Magical Realism runs in parallel to Fantasy, distinctly. They both came about around the same time, but born from different places. Kafka was an early precursor to Magical Realism, and then later the South American authors came and essentially (re)created it. It's about examining the modern world through allegory, through tradition, through history. It's what I consider a 'searching' genre, more interested in a reader looking for something, as opposed to a reader who wants to be taken somewhere.
Fantasy(modern I guess) came from Tolkien, and a sense of creating a new world to escape to within literature, where seemingly anything can happen. They are like fairy tales, meant to pull readers out of the every-day. It's goal is, for me(obviously), totally different from the goal of Magical Realism.
So your argument about sub-genres over-complicating categorization, holds true; but I don't see how it can be an argument against Magical Realism. They sit at opposite ends of the book-store, in different sections, where-as in comparison Urban Fantasy(a true sub-genre) clearly has a place on the same shelf as Fantasy.

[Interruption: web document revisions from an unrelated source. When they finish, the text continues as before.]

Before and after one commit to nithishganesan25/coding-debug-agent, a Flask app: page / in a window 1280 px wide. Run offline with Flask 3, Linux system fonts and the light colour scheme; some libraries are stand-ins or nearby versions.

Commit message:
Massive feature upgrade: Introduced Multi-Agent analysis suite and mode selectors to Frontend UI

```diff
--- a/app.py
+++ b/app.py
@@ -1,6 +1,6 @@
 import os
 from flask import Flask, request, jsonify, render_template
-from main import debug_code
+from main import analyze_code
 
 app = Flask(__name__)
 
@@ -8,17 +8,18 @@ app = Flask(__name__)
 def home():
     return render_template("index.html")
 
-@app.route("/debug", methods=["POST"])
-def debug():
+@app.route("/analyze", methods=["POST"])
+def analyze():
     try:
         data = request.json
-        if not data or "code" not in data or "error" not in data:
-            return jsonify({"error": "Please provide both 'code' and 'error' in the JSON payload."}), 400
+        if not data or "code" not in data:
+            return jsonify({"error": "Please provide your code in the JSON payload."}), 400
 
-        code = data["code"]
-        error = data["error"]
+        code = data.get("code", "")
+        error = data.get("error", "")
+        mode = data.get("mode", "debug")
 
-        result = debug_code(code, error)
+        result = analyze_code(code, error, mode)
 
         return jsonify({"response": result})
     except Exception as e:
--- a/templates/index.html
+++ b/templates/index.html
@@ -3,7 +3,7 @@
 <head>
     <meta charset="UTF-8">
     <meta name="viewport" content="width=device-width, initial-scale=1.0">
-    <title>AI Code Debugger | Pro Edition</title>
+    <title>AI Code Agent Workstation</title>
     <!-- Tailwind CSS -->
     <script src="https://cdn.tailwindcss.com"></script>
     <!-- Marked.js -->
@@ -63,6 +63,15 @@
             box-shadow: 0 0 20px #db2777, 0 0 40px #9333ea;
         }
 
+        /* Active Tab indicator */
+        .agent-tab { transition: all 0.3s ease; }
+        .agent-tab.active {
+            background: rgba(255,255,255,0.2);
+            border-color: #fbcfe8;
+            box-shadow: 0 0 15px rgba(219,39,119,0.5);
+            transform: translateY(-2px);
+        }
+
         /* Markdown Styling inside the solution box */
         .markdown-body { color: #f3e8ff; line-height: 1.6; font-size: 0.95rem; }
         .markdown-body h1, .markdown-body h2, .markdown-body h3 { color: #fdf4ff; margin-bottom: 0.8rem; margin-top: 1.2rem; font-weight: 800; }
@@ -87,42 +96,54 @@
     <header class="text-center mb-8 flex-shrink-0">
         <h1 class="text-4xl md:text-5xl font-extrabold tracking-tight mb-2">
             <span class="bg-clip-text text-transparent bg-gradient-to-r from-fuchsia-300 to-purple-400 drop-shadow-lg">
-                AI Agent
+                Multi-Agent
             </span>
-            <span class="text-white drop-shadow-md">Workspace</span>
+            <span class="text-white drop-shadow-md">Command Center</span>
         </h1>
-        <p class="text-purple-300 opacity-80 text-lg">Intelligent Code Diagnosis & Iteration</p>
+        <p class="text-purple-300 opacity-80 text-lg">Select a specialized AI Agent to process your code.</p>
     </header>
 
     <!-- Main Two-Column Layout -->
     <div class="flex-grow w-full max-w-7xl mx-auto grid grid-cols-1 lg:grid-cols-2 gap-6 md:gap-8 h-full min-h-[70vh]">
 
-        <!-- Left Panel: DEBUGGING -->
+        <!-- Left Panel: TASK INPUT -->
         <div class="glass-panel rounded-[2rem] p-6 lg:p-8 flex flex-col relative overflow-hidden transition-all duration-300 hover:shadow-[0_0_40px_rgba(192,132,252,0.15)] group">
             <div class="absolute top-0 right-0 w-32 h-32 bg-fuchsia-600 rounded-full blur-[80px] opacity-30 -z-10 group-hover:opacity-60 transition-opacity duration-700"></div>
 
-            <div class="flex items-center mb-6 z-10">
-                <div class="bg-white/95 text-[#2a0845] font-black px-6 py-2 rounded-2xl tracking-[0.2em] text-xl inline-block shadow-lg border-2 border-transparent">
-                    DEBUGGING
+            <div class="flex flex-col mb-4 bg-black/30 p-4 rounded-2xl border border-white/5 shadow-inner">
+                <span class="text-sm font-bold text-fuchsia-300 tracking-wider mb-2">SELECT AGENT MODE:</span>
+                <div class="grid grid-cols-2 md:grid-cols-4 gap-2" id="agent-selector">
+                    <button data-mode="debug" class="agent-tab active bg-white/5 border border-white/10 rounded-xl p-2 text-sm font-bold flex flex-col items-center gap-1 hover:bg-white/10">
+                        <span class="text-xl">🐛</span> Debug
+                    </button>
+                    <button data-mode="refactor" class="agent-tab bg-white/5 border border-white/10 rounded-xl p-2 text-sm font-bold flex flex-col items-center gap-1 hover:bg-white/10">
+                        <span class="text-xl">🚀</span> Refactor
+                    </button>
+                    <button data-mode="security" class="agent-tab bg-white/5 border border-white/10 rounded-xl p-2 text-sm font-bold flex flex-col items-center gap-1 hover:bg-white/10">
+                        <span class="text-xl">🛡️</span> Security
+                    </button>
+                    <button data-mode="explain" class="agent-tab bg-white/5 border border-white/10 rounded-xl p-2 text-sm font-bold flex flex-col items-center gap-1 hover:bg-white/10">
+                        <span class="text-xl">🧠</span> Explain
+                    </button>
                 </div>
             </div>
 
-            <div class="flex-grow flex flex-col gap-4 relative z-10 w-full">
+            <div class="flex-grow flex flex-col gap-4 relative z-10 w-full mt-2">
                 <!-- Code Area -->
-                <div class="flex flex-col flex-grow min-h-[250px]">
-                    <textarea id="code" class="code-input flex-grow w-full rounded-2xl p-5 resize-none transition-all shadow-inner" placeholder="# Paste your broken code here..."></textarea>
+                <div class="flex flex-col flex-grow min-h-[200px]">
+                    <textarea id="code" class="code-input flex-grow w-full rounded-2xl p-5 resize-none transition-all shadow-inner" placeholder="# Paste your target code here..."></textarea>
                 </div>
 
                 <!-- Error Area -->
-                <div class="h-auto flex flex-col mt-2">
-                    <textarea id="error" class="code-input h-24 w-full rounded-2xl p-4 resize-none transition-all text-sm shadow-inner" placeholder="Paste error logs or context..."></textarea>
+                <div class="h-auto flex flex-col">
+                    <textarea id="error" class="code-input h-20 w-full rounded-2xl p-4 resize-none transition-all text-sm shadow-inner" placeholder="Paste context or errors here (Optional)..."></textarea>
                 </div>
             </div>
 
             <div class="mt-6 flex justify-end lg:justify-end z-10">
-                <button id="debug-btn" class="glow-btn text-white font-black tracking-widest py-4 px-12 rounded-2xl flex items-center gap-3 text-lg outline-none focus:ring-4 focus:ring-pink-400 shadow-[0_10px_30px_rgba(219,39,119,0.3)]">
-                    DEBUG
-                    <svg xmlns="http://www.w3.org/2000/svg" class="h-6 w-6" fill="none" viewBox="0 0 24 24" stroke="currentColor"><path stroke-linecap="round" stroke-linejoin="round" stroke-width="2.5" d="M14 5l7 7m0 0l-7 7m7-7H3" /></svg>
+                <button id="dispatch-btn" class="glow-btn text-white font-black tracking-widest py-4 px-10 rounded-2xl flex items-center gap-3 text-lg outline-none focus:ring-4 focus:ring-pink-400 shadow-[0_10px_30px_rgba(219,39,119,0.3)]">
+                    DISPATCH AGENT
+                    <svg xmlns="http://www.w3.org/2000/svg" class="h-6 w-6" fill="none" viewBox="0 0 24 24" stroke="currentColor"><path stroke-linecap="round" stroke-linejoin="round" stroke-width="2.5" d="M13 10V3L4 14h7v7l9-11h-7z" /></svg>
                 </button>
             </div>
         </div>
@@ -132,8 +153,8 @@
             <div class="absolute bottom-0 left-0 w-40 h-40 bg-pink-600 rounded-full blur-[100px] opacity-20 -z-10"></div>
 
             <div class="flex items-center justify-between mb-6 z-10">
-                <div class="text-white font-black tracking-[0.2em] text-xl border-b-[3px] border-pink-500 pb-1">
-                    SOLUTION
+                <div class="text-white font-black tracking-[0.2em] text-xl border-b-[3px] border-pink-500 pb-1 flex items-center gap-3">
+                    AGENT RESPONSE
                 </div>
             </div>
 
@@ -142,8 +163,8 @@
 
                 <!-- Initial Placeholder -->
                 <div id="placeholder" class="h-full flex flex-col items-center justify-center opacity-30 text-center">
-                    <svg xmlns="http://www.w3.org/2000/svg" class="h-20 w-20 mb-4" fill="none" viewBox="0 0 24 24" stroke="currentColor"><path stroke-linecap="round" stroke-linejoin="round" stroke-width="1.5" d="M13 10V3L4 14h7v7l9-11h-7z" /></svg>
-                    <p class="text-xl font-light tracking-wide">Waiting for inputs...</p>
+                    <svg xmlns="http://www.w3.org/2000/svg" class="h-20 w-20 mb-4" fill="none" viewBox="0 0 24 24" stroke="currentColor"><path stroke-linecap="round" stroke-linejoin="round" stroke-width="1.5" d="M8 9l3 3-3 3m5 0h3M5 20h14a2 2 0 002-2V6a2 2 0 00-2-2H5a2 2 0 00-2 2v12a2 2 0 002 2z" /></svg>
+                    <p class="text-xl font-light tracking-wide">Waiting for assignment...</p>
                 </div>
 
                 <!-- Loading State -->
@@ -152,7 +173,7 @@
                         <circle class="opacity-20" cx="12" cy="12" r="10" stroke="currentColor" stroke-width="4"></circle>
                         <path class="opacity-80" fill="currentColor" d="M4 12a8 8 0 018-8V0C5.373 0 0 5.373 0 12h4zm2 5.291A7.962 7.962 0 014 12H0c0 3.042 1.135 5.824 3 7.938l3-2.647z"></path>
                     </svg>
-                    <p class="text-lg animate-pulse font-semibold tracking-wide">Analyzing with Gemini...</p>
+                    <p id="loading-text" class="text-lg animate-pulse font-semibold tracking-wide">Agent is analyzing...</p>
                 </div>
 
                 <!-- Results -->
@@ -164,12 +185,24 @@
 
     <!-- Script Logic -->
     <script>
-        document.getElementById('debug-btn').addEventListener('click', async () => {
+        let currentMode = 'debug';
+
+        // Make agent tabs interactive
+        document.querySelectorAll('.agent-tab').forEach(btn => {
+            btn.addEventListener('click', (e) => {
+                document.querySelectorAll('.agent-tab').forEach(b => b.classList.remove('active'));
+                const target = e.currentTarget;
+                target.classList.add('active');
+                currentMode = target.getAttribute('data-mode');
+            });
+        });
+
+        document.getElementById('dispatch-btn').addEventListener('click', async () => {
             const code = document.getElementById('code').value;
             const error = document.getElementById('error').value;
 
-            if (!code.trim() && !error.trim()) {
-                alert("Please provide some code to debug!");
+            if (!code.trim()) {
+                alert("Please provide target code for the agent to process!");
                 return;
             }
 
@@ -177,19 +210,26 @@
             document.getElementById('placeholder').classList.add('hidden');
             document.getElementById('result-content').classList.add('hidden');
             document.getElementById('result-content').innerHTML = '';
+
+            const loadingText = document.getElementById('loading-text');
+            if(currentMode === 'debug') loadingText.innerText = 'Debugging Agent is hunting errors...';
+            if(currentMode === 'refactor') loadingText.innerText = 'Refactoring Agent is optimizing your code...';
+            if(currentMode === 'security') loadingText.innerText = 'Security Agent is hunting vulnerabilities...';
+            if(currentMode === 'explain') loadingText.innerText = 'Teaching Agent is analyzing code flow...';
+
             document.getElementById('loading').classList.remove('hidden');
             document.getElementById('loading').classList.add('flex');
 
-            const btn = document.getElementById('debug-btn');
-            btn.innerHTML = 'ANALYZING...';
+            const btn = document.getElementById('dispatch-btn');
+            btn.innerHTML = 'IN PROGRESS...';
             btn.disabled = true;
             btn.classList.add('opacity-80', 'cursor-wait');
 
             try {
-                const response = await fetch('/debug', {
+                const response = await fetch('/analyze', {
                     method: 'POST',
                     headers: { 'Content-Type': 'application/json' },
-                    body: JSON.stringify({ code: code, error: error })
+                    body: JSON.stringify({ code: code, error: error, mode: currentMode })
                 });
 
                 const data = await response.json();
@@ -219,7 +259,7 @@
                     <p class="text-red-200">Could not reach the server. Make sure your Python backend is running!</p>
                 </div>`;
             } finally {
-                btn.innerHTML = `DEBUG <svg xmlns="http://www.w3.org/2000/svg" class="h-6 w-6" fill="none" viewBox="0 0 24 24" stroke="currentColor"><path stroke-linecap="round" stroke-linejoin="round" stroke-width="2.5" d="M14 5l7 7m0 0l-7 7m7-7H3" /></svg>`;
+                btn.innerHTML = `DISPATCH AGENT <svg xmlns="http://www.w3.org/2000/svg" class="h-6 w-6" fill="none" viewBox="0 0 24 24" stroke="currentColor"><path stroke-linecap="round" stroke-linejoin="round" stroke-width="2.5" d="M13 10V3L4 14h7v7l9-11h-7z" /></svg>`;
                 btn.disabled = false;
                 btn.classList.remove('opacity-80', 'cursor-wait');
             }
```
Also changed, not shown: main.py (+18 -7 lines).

There is little cross-readership simply because the two genres are so different. Someone who reads Tolkien, will probably find more enjoyment going to Science-Fiction, or the Thriller section, than the Magical Realist section(if this section ever even exists). I encourage people to read all of them, but I think your argument for labeling Magical Realism as Fantasy, simply to spur on readers is hugely flawed. If they want to read Magical Realism, it won't be because they want more fantasy, it will be because of another drive or interest.
As for your issue with pigeonholing--that is something entirely out of our control, if a reader isn't experimenting because of over categorization, that is because of their own insecurities. Not really an issue worth talking about here.
Edit: I just re-read this, and I hope I don't come off as overly aggressive or negative; it is an interesting discussion for me and I don't want to come off the wrong way.